23 November 2011
If you haven't already, visit Google.pl, where a mesmerizing Doodle honoring Polish science fiction author Stanislaw Lem will joyfully consume at least 20 minutes of your day. Coinciding with the 60th anniversary of Lem's first but lesser known novel, The Astronauts, the black-and-white, pencil-sketched interactive Doodle is epic. (via)
Imagine a windswept moor in the north of England. Add a big house, where a clergyman and his four children live — isolated, pale little children inventing fantasy worlds in the nursery of a rambling old house.
These were the peculiar origins of the Bronte sisters, the novelists Emily, Charlotte and Anne who, with their brother Branwell, endured a grim and lonely upbringing by vanishing into fantasy worlds so obsessively and vividly imagined that they even had their own magazines. Next month, the auction house Sotheby's will sell one such manuscript produced by a 14-year-old Charlotte, estimated to fetch $315,000 to $475,000.

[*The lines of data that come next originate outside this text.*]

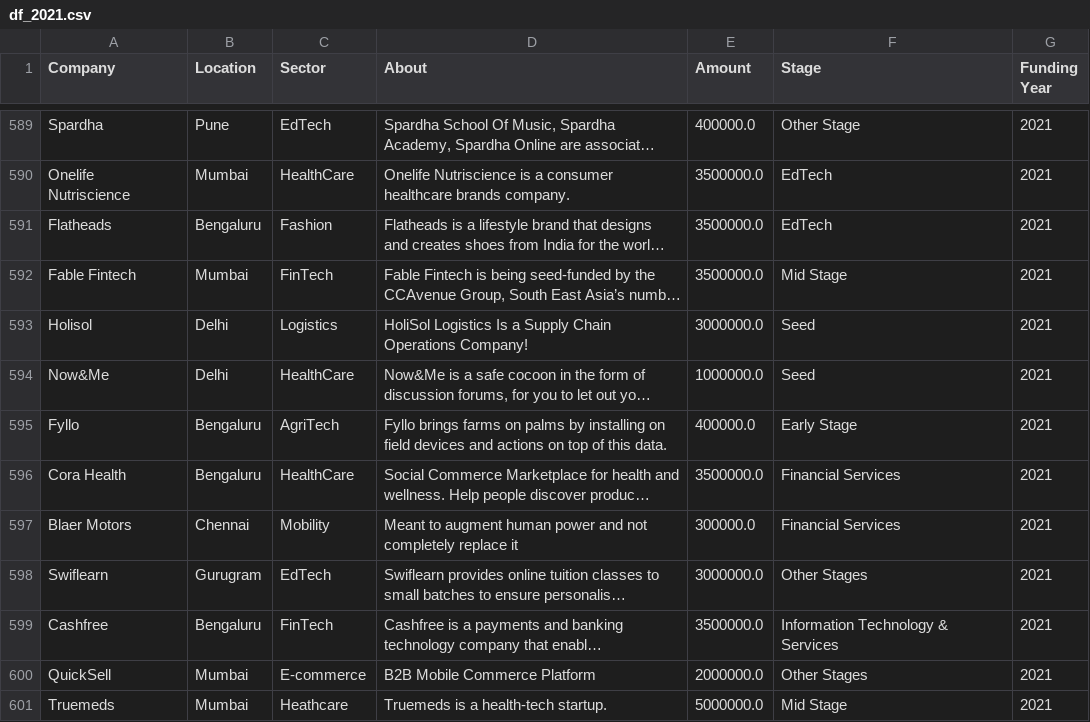
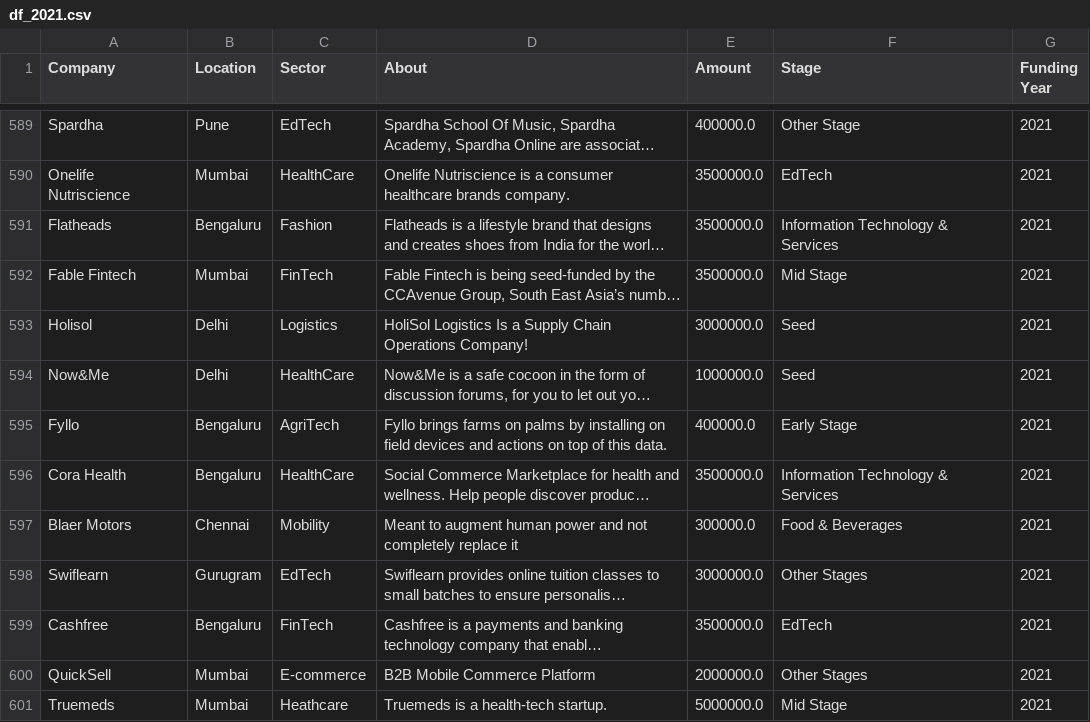
Before and after one commit to DzeBakuEso/stockholm_lp1_colla_project_sprint_1, a CSV file: df_2021.csv, drawn as a sheet; only a part is shown, gaps mark what is left out; long unchanged cells end in …; the diff covers the shown part only; the diff names each change by its address in the sheet, - before the commit and + after, or states it on an @@ line.

```diff
--- a/df_2021.csv
+++ b/df_2021.csv
-F591 (Stage): EdTech
+F591 (Stage): Information Technology & Services
-F596 (Stage): Financial Services
+F596 (Stage): Information Technology & Services
-F597 (Stage): Financial Services
+F597 (Stage): Food & Beverages
-F599 (Stage): Information Technology & Services
+F599 (Stage): EdTech
```
Also changed, not shown: 111 edited cells elsewhere in this file, df18.csv, df_19.csv, 3 other files.
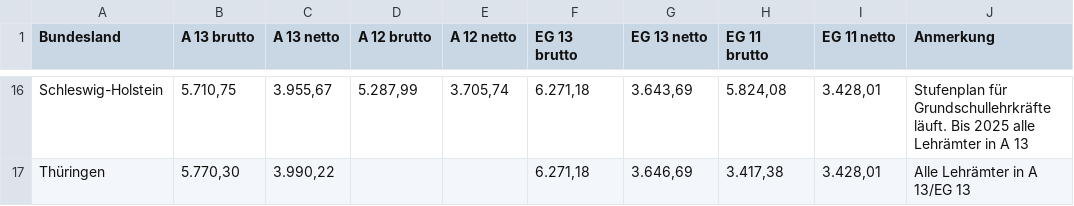
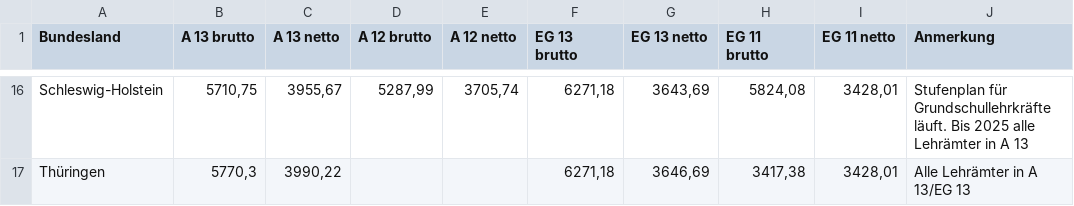
Before and after one commit to GEW-Bund/lehrkraeftebezahlung, a CSV file: Lehrkraefte-Bezahlung-Endstufe.csv, drawn as a sheet; only a part is shown, gaps mark what is left out; the diff covers the shown part only; the diff names each change by its address in the sheet, - before the commit and + after, or states it on an @@ line.

```diff
--- a/Lehrkraefte-Bezahlung-Endstufe.csv
+++ b/Lehrkraefte-Bezahlung-Endstufe.csv
-B16 (A 13 brutto): 5.710,75
+B16 (A 13 brutto): 5710,75
-C16 (A 13 netto): 3.955,67
+C16 (A 13 netto): 3955,67
-D16 (A 12 brutto): 5.287,99
+D16 (A 12 brutto): 5287,99
-E16 (A 12 netto): 3.705,74
+E16 (A 12 netto): 3705,74
-F16:F17 (EG 13 brutto): 6.271,18
+F16:F17 (EG 13 brutto): 6271,18
-G16 (EG 13 netto): 3.643,69
+G16 (EG 13 netto): 3643,69
-H16 (EG 11 brutto): 5.824,08
+H16 (EG 11 brutto): 5824,08
-I16:I17 (EG 11 netto): 3.428,01
+I16:I17 (EG 11 netto): 3428,01
-B17 (A 13 brutto): 5.770,30
+B17 (A 13 brutto): 5770,3
-C17 (A 13 netto): 3.990,22
+C17 (A 13 netto): 3990,22
-G17 (EG 13 netto): 3.646,69
+G17 (EG 13 netto): 3646,69
-H17 (EG 11 brutto): 3.417,38
+H17 (EG 11 brutto): 3417,38
```
Also changed, not shown: 102 edited cells elsewhere in this file, Lehrkraefte-Bezahlung-Endstufe-Tabelle.csv, 1 other file.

The magazine is tiny, "half the size of a credit card," Gabriel Heaton, deputy director of books and manuscripts at Sothebys, tells NPR's Linda Wertheimer, and designed to be the right size for the Bronte children's toy soldiers. Its 19 pages are crammed with more than 4,000 words — short stories, news, even advertisements — discernible only by magnifying glass. (via)